It’s birthing season at Camel Safari ranch. We arrive at the ranch in Bunkerville on a briskly cool sunny day in early March to find several of the camels close to labor. While we are visiting that day there is a good chance the ranch’s camel population could very well swell from 31 to 32. Three calves were born in the spring of 2020 and the ranch’s owner Guy Seeklus estimates they could add three this spring as well, but it’s hard to tell. “We don’t really know who is pregnant and who is fat,” jokes Seeklus. “We do know one is definitely pregnant because her milk has come in. Before you leave today there could be a new addition.”

 More than a year in the making, the gestational period for a dromedary (one hump) camel is 15 months and for a Bactrian (two humps) camel its 13 months. According to Seeklus camels are pretty much self-sufficient during the birthing process so it’s just a wait and watch situation. Although once he was hanging out on his hammock waiting for the expectant mother to deliver and it didn’t seem to be moving along as it should. Turned out it wasn’t and Seeklus had to intervene and cut the calf out during delivery. Just one of the occurrences in the life of a keeper of a camel caravan.

With the delivery of this impending development, we get in a golf cart to drive the 176-acre property that butts up to the Virgin River to meet some of the ranch’s wilder residents which includes 19 dromedaries, 11 Bactrians, and one hybrid dromedary/Bactrian cross.
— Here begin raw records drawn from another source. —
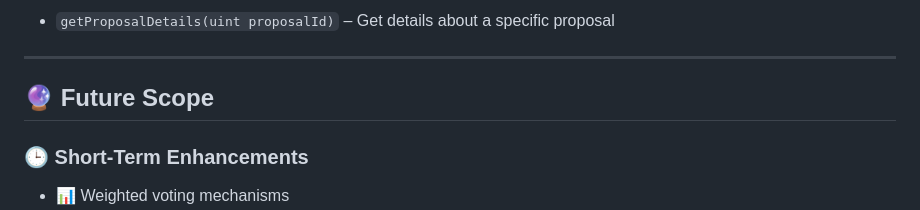
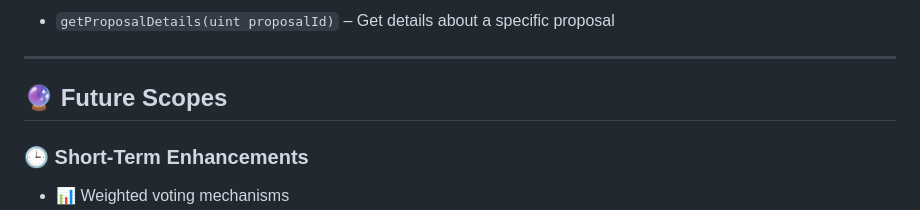
Before and after one commit to Kalicharan-Prajapati/Voting-System, a Markdown page: README.md, the part around the change. GitHub-like rendering.

```diff
--- a/README.md
+++ b/README.md
@@ -49,7 +49,7 @@ Our mission is to empower decentralized governance by offering a platform where
 
 ---
 
-## 🔮 Future Scope
+## 🔮 Future Scopes
 
 ### 🕒 Short-Term Enhancements
 - 📊 Weighted voting mechanisms
```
Our first introduction is to Chewy, a sprightly 11-year-old tawny dromedary bull and probable father-to-be, that Seeklus has owned since the Wookiee warrior-inspired camel was six months old.

We next encounter another potential father-to-be. Fabio is a five-year-old paint camel, who is as extroverted as they come with an extremely active doula, which is a pink sac that could be mistaken for a tongue because it hangs out of the side of his mouth to attract females during mating season. He’s quite the flirt which explains a lot since he’s considered young to be a father, but he is dad to one of last year’s calves, Fauci.

As Seeklus and the ranch’s resident camel wrangler Allie Imbach, who has a Zoology degree from Weber State University, throw oat hay over the fence, Chewy and Fabio’s many neighbors joltingly lope over to check us out and get in on snack time. Joining the others for the hay of it is a pack of alpacas as well as a llama named Hsieh (for Tony), and a zedonk, which is a cross between a zebra and a donkey, named Eeyore.

There’s other wildlife here too. If you ever visited Roos-n-More Zoo located in Moapa then you’ve probably met Ambien, a two-toed sloth, and Thorn, an African crested porcupine. They live here now. Seeklus took them in after Roos-n-More closed in 2016. “That was out of the blue,” explains Seeklus. “I hadn’t planned on this being anything more than camels but then (Ambien and Thorn) needed a home.”

This has opened the door for Seeklus to add animals other than his caravan of camels to the wildlife park he started when he purchased the land in August 2016. In turn, this year the Zoological Association of America-accredited ranch became home to a very lively New Guinea Singing Dog and two brother and sister Sand Cats, who look as if they are porcelain statues when giving you a once over.

Seeklus, who is currently in the middle of machinations to acquire a Somali wild ass, says, “On a small scale we would like to make a contribution to endangered animals.” Adds Imbach, who has worked at the ranch for three years, their vision is “a commitment on our part to add a significant value with regard to conservation and education in the community.”

As for cannabis, there’s none here. In September, Seeklus announced partnerships with several Las Vegas-based dispensaries to bring customers to the Desert Ranch Experience by Camel Safari. Called Canna-Camels, the adventure included making in-store purchases or doing curbside pickup at the dispensaries where guests would receive discounts on cannabis products before boarding a van for the drive to the wildlife park. During the approximately one-hour-and-twenty-minute journey, participants could imbibe and “get warm and toasty” joked Seeklus, before going on an animal encounter, and having a catered lunch.

However, Covid-19 restrictions effectively dismantled the Canna-Camels program toward the end of 2020. This spring as Gov. Sisolak eases back restrictions Seeklus will pivot his program to see what attracts Las Vegas tourists to see his caravan of camels. But for the time being visitors to the ranch have two options. They can take a 8 a.m three-hour Feed with a Keeper Safari to meet the wildlife or do a Day Camp Glamp Safari from 11:30 a.m. to 2:30 p.m. where participants take a tour of animal encounters and make friendship bracelets during a Bactrian camel fiber arts and crafts activity.

Although the timing of our visit did not coincide with a birth and celebratory cigars for Chewy or Fabio, we did get outdoors and enjoy a socially distanced and safe trip to commune with Mother Nature. As Earth Day nears on April 22 hump yourself out to Bunkerville for a close encounter of the camel kind.